-- Your task --
Your answer should consist of the lines holding "absence", copied from the material below.
■ ■ ■ ■ ■
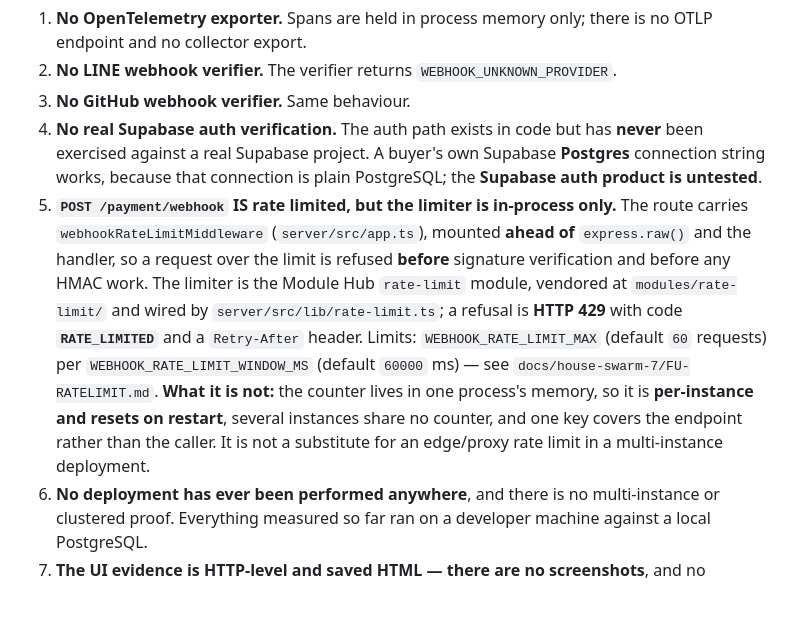
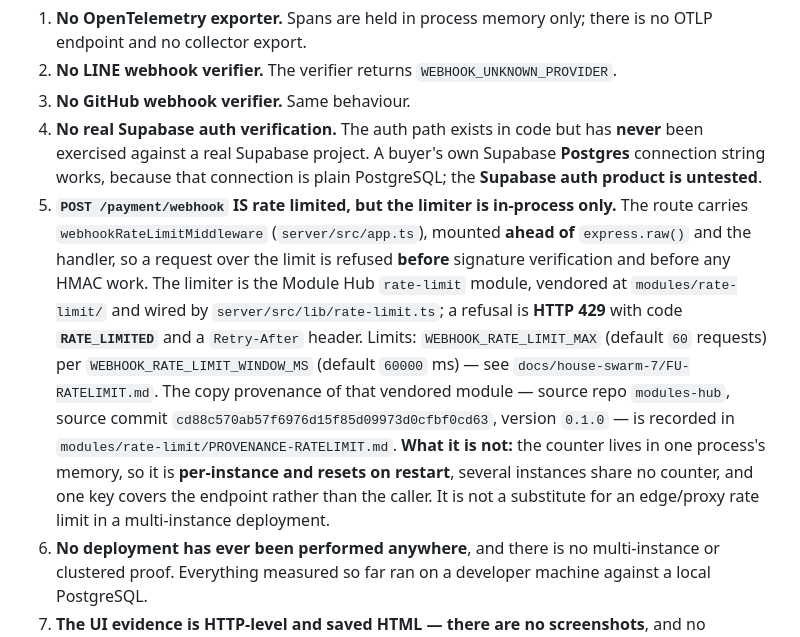
Before and after one commit to Gutumrod/multi-tenant-ai, a Markdown page: docs/CURRENT_STATUS.md, the part around the change. GitHub-like rendering; blank space fills up the shorter version.

Commit message:
FU-2 repair 8: name the vendored module's provenance so the proof gate passes
The delivery's own proof script required CURRENT_STATUS.md to record where the
reused rate-limit module came from, alongside the module it already named. Added
the provenance the file actually records (source repo modules-hub, commit
cd88c570ab57f6976d15f85d09973d0cfbf0cd63, version 0.1.0) - read from
modules/rate-limit/PROVENANCE-RATELIMIT.md, not invented.

manual-claims-proof.mjs now reports claims=13 passed=13 failed=0, exit 0.

The lane's declared checks were pre-validated against the tree before dispatch
(7 correct, 3 correctly failing and awaiting this fix) after repair 7's five
controller-check mistakes: a literal space where the docs carry markdown emphasis
('**is** rate limited') and absence-greps that could not distinguish a live claim
from the document's own honest history of the superseded figures. The naive
absence-grep was replaced by the proof script's block-aware rule.

```diff
--- a/docs/CURRENT_STATUS.md
+++ b/docs/CURRENT_STATUS.md
@@ -37,7 +37,7 @@ set the server uses PostgreSQL and reports `persistent=true`; with no
 2. **No LINE webhook verifier.** The verifier returns `WEBHOOK_UNKNOWN_PROVIDER`.
 3. **No GitHub webhook verifier.** Same behaviour.
 4. **No real Supabase auth verification.** The auth path exists in code but has **never** been exercised against a real Supabase project. A buyer's own Supabase **Postgres** connection string works, because that connection is plain PostgreSQL; the **Supabase auth product is untested**.
-5. **`POST /payment/webhook` IS rate limited, but the limiter is in-process only.** The route carries `webhookRateLimitMiddleware` (`server/src/app.ts`), mounted **ahead of** `express.raw()` and the handler, so a request over the limit is refused **before** signature verification and before any HMAC work. The limiter is the Module Hub `rate-limit` module, vendored at `modules/rate-limit/` and wired by `server/src/lib/rate-limit.ts`; a refusal is **HTTP 429** with code **`RATE_LIMITED`** and a `Retry-After` header. Limits: `WEBHOOK_RATE_LIMIT_MAX` (default `60` requests) per `WEBHOOK_RATE_LIMIT_WINDOW_MS` (default `60000` ms) — see `docs/house-swarm-7/FU-RATELIMIT.md`. **What it is not:** the counter lives in one process's memory, so it is **per-instance and resets on restart**, several instances share no counter, and one key covers the endpoint rather than the caller. It is not a substitute for an edge/proxy rate limit in a multi-instance deployment.
+5. **`POST /payment/webhook` IS rate limited, but the limiter is in-process only.** The route carries `webhookRateLimitMiddleware` (`server/src/app.ts`), mounted **ahead of** `express.raw()` and the handler, so a request over the limit is refused **before** signature verification and before any HMAC work. The limiter is the Module Hub `rate-limit` module, vendored at `modules/rate-limit/` and wired by `server/src/lib/rate-limit.ts`; a refusal is **HTTP 429** with code **`RATE_LIMITED`** and a `Retry-After` header. Limits: `WEBHOOK_RATE_LIMIT_MAX` (default `60` requests) per `WEBHOOK_RATE_LIMIT_WINDOW_MS` (default `60000` ms) — see `docs/house-swarm-7/FU-RATELIMIT.md`. The copy provenance of that vendored module — source repo `modules-hub`, source commit `cd88c570ab57f6976d15f85d09973d0cfbf0cd63`, version `0.1.0` — is recorded in `modules/rate-limit/PROVENANCE-RATELIMIT.md`. **What it is not:** the counter lives in one process's memory, so it is **per-instance and resets on restart**, several instances share no counter, and one key covers the endpoint rather than the caller. It is not a substitute for an edge/proxy rate limit in a multi-instance deployment.
 6. **No deployment has ever been performed anywhere**, and there is no multi-instance or clustered proof. Everything measured so far ran on a developer machine against a local PostgreSQL.
 7. **The UI evidence is HTTP-level and saved HTML — there are no screenshots**, and no headless browser was driven.
 
```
■ ■ ■ ■ ■
-- Response to this exercise --
('**is** rate limited') and absence-greps that could not distinguish a live claim
absence-grep was replaced by the proof script's block-aware rule.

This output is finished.